By Al Heller
Through a special arrangement, what follows is an excerpt of a current article
from the monthly e-zine, CPGmatters, presented here for discussion.
CPG manufacturers are starting to work more closely with retailers on personalized loyalty programs for two reasons: one, higher returns on their customer marketing investments and two, reductions in their product markdown expenses.
This collaboration is a “significant paradigm shift,” according to Gary Hawkins, chief executive officer of Green Hills Farms store and the Hawkins Strategic consultancy, both in Syracuse, N.Y. “The development of this new world of consumer marketing will require new solutions, new tools and new business strategies.”
Mr. Hawkins regards his Green Hills store as a “valuable test laboratory in which CPG brands and retail can learn new insights into consumer behavior, and make use of the store’s ability to communicate and deliver true customer-specific promotions on a mass basis.”
In a recent presentation in San Francisco, Mr. Hawkins said CPG wastes 50 to 70 percent of the $100 billion a year it spends in trade funds, and many events ‘buy’ sales volume yet drive down profitability. Yet loyalty programs have mostly failed to improve results or even provide clear and accurate data due to numerous issues: limited data access, pay for access, no industry platform (different retailers/different systems), limited true collaboration, un-actionable data, and reliance on costly direct mail and coupons.
By contrast, the SmartShop loyalty program at Green Hills has raised spending and lowered expenses by effectively targeting top shoppers. In the fourth quarter, the top 3.7 percent of shoppers (Tier 1) produced 23.4 percent of store sales, and the next 9.5 percent of shoppers (Tier 2) accounted for 30.2 percent.
In this same period:
SmartShop participants spent 150 percent more and shopped 144 percent more frequently than non-participants;
SmartShop members spent seven percent more than a year earlier, while non-members spent just 0.1 percent more;
Storewide sales rose five percent on a 12.5 percent decline in marketing expense;
Markdown expense was slashed between 10 and 15 percent.
The CPG-retail collaboration Mr. Hawkins advocates can maximize the true lifetime value of shoppers for brands and stores.
“Within a retailer’s environment [beyond Green Hills, including large chains], a brand can know who ‘new customers’ are (first-time buyers of the brand at that retailer), who their existing customers are (segmented into groups), which customers are declining in brand-level purchasing, and who has ‘defected’ from the brand,” explained Hawkins in an interview.
He added, “In my experience, we’ve seen many CPG manufacturers want to work this way with their retail customers, but they’ve been limited by the actionability of their insights.
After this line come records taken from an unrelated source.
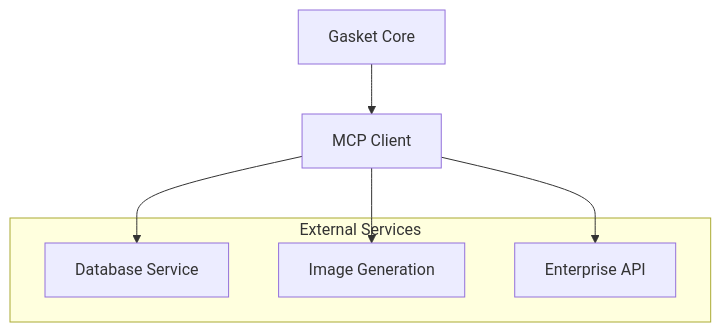
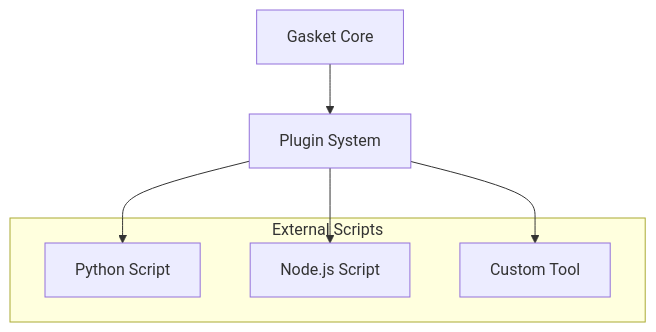
Diagram 16 of 20 in docs/architecture-en.md (yeheng/nanobot-rs), drawn with Mermaid before and after one commit. The commit also changed other lines of this file and 20 other files, not shown here.

````diff
--- a/docs/architecture-en.md
+++ b/docs/architecture-en.md
@@ -470,16 +470,16 @@
 ```mermaid
 flowchart TB
     Gasket[Gasket Core]
-    MCP[MCP Client]
+    Plugin[Plugin System]
     
-    subgraph External_Services["External Services"]
-        S1[Database Service]
-        S2[Image Generation]
-        S3[Enterprise API]
+    subgraph External_Services["External Scripts"]
+        S1[Python Script]
+        S2[Node.js Script]
+        S3[Custom Tool]
     end
     
-    Gasket --> MCP
-    MCP --> S1
-    MCP --> S2
-    MCP --> S3
+    Gasket --> Plugin
+    Plugin --> S1
+    Plugin --> S2
+    Plugin --> S3
 ```
````
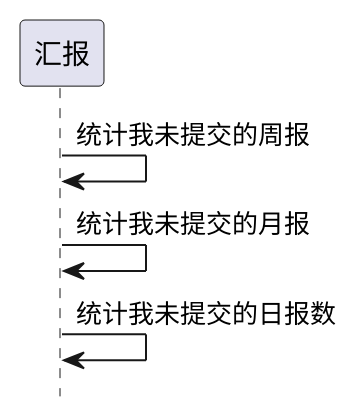
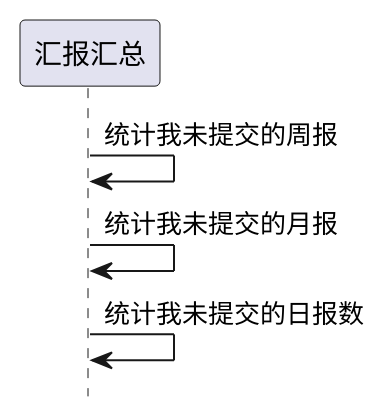
The first of 2 diagrams in ibizpms-docs/src/main/doc/v1/module/report/IbzReport_old.md (zj335841911/nt_chandao), drawn with PlantUML before and after one commit. The commit also changed other lines of this file and 72 other files, not shown here.

```diff
--- a/ibizpms-docs/src/main/doc/v1/module/report/IbzReport_old.md
+++ b/ibizpms-docs/src/main/doc/v1/module/report/IbzReport_old.md
@@ -99,7 +99,7 @@
 {% plantuml %}
 hide footbox
 
-汇报 -> 汇报: 统计我未提交的周报
-汇报 -> 汇报: 统计我未提交的月报
-汇报 -> 汇报: 统计我未提交的日报数
+汇报汇总 -> 汇报汇总: 统计我未提交的周报
+汇报汇总 -> 汇报汇总: 统计我未提交的月报
+汇报汇总 -> 汇报汇总: 统计我未提交的日报数
 {% endplantuml %}
```
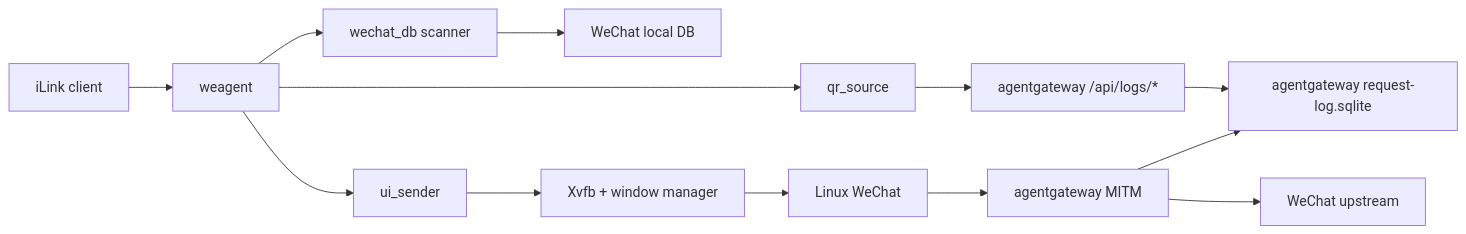
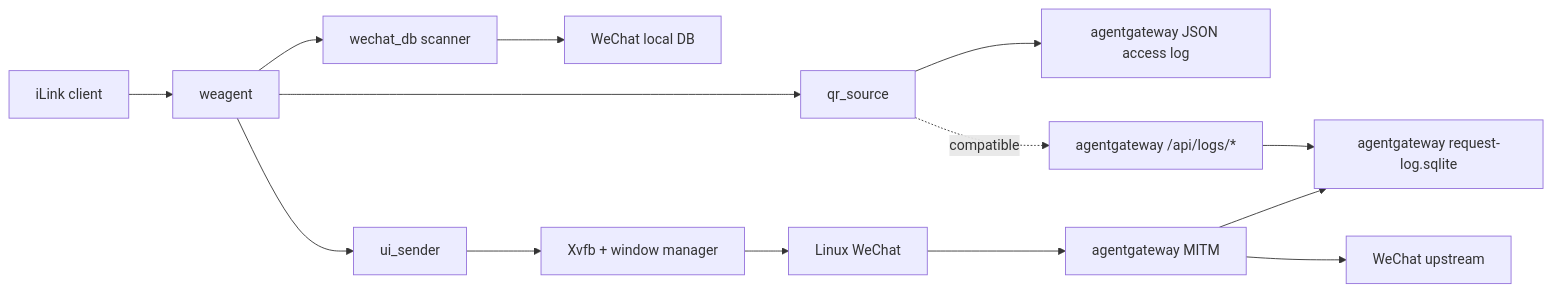
The diagram in docs/architecture.md (netcat-ai/webox), drawn with Mermaid before and after one commit. The commit also changed other lines of this file and 6 other files, not shown here.

Commit message:
Capture qrcode from agentgateway access log

````diff
--- a/docs/architecture.md
+++ b/docs/architecture.md
@@ -26,19 +26,20 @@
 ```mermaid
 flowchart LR
   Client["iLink client"] --> Agent["weagent"]
 
   Agent --> QRSource["qr_source"]
-  QRSource --> AGAPI["agentgateway /api/logs/*"]
+  QRSource --> AGLOG["agentgateway JSON access log"]
+  QRSource -. compatible .-> AGAPI["agentgateway /api/logs/*"]
   AGAPI --> AGDB["agentgateway request-log.sqlite"]
 
   Agent --> DBScanner["wechat_db scanner"]
   DBScanner --> WXDB["WeChat local DB"]
 
   Agent --> UISender["ui_sender"]
   UISender --> Display["Xvfb + window manager"]
   Display --> WeChat["Linux WeChat"]
 
   WeChat --> AGW["agentgateway MITM"]
   AGW --> WXNet["WeChat upstream"]
   AGW --> AGDB
 ```
````
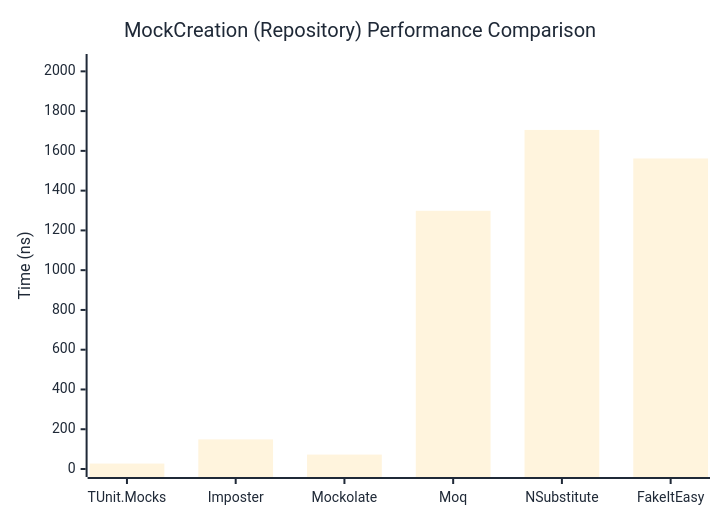
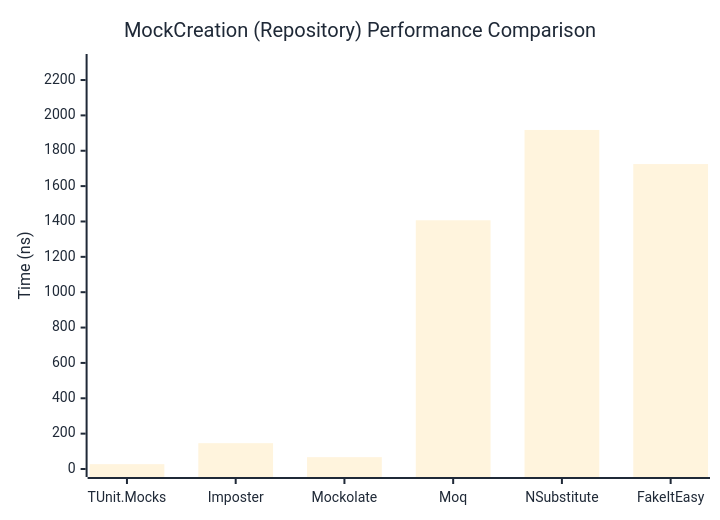
One commit to thomhurst/TUnit changed the second of 2 diagrams in docs/docs/benchmarks/mocks/MockCreation.md. Above: the diagram before and after it, drawn with Mermaid. The commit also changed other lines of this file and 14 other files, not shown here.

````diff
--- a/docs/docs/benchmarks/mocks/MockCreation.md
+++ b/docs/docs/benchmarks/mocks/MockCreation.md
@@ -69,27 +69,27 @@
 ```mermaid
 %%{init: {
   'theme':'base',
   'themeVariables': {
     'primaryColor': '#2563eb',
     'primaryTextColor': '#1f2937',
     'primaryBorderColor': '#1e40af',
     'lineColor': '#6b7280',
     'secondaryColor': '#7c3aed',
     'tertiaryColor': '#dc2626',
     'background': '#ffffff',
     'pie1': '#2563eb',
     'pie2': '#7c3aed',
     'pie3': '#dc2626',
     'pie4': '#f59e0b',
     'pie5': '#10b981',
     'pie6': '#06b6d4',
     'pie7': '#ec4899',
     'pie8': '#6366f1'
   }
 }}%%
 xychart-beta
   title "MockCreation (Repository) Performance Comparison"
   x-axis ["TUnit.Mocks", "Imposter", "Mockolate", "Moq", "NSubstitute", "FakeItEasy"]
-  y-axis "Time (ns)" 0 --> 2047
-  bar [27.42, 148.9, 72.5, 1298.65, 1705.27, 1561.77]
+  y-axis "Time (ns)" 0 --> 2302
+  bar [27.34, 146.08, 66.96, 1406.71, 1917.56, 1724.61]
 ```
````
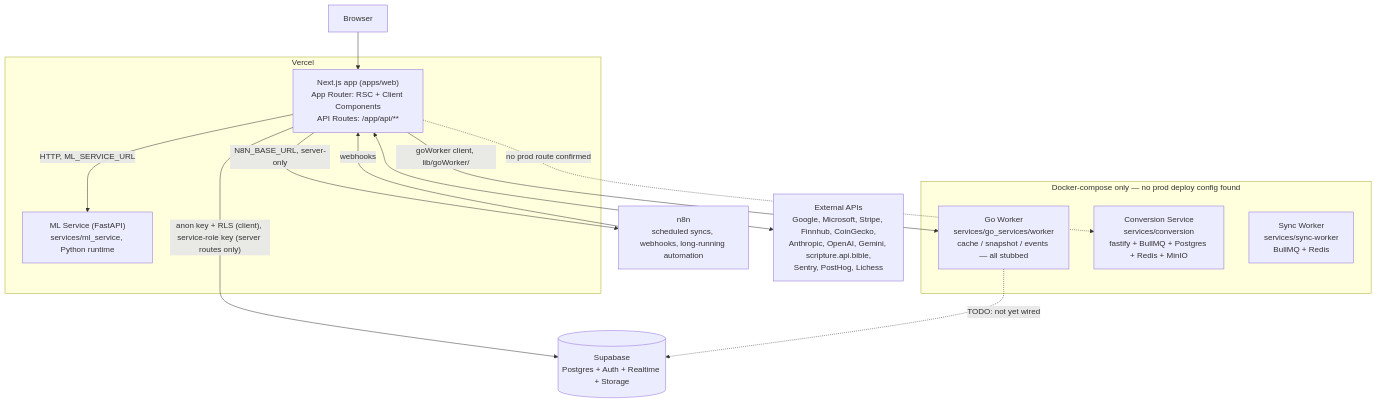
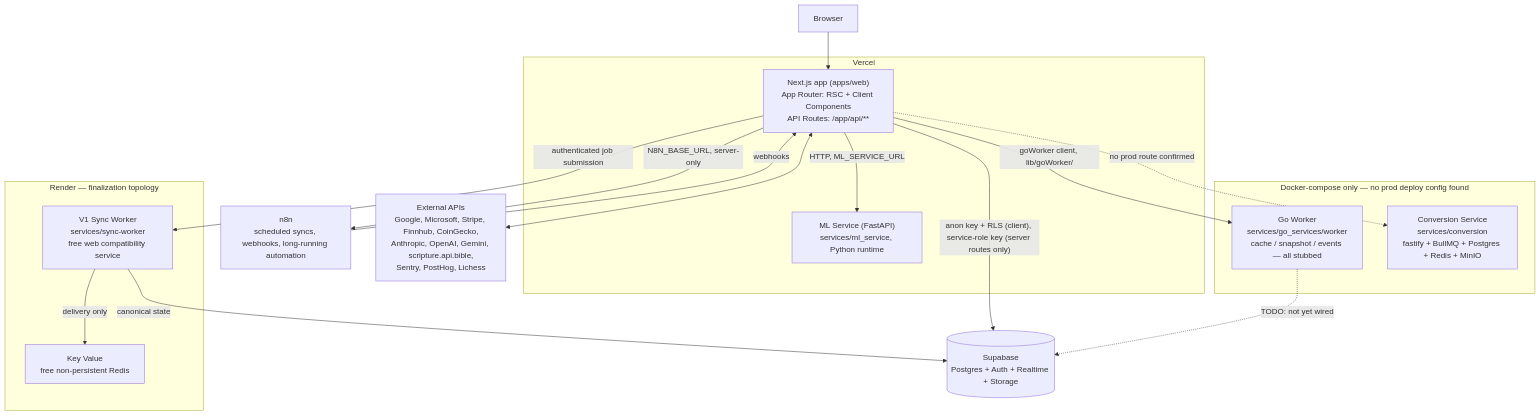
Before and after one commit to PrestonParis/webwidgets: the first of 2 diagrams in ARCHITECTURE.md, drawn with Mermaid. The commit also changed other lines of this file and 18 other files, not shown here.

````diff
--- a/ARCHITECTURE.md
+++ b/ARCHITECTURE.md
@@ -44,31 +44,38 @@
 ```mermaid
 flowchart TB
     Browser["Browser"]
 
     subgraph Vercel["Vercel"]
         NextApp["Next.js app (apps/web)\nApp Router: RSC + Client Components\nAPI Routes: /app/api/**"]
         MLService["ML Service (FastAPI)\nservices/ml_service, Python runtime"]
     end
 
     Supabase[("Supabase\nPostgres + Auth + Realtime + Storage")]
 
     subgraph LocalDockerOnly["Docker-compose only — no prod deploy config found"]
         GoWorker["Go Worker\nservices/go_services/worker\ncache / snapshot / events — all stubbed"]
         Conversion["Conversion Service\nservices/conversion\nfastify + BullMQ + Postgres + Redis + MinIO"]
-        SyncWorker["Sync Worker\nservices/sync-worker\nBullMQ + Redis"]
+    end
+
+    subgraph Render["Render — finalization topology"]
+        SyncWorker["V1 Sync Worker\nservices/sync-worker\nfree web compatibility service"]
+        V1Queue["Key Value\nfree non-persistent Redis"]
     end
 
     n8n["n8n\nscheduled syncs, webhooks, long-running automation"]
 
     Browser --> NextApp
     NextApp -->|"HTTP, ML_SERVICE_URL"| MLService
     NextApp -->|"anon key + RLS (client), service-role key (server routes only)"| Supabase
     NextApp -->|goWorker client, lib/goWorker/| GoWorker
+    NextApp -->|authenticated job submission| SyncWorker
+    SyncWorker -->|canonical state| Supabase
+    SyncWorker -->|delivery only| V1Queue
     NextApp -->|N8N_BASE_URL, server-only| n8n
     n8n -->|webhooks| NextApp
     NextApp -.->|no prod route confirmed| Conversion
     GoWorker -.->|TODO: not yet wired| Supabase
 
     ExtAPIs["External APIs\nGoogle, Microsoft, Stripe, Finnhub, CoinGecko,\nAnthropic, OpenAI, Gemini, scripture.api.bible,\nSentry, PostHog, Lichess"]
     NextApp <--> ExtAPIs
 ```
````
A personalized marketing platform makes these insights actionable and very valuable for both retailers and CPG.”
Discussion Question: What do you think about the opportunities and challenges for true collaboration between CPG suppliers and retailers around loyalty programs? What do you think is holding back more collaboration around rewards programs?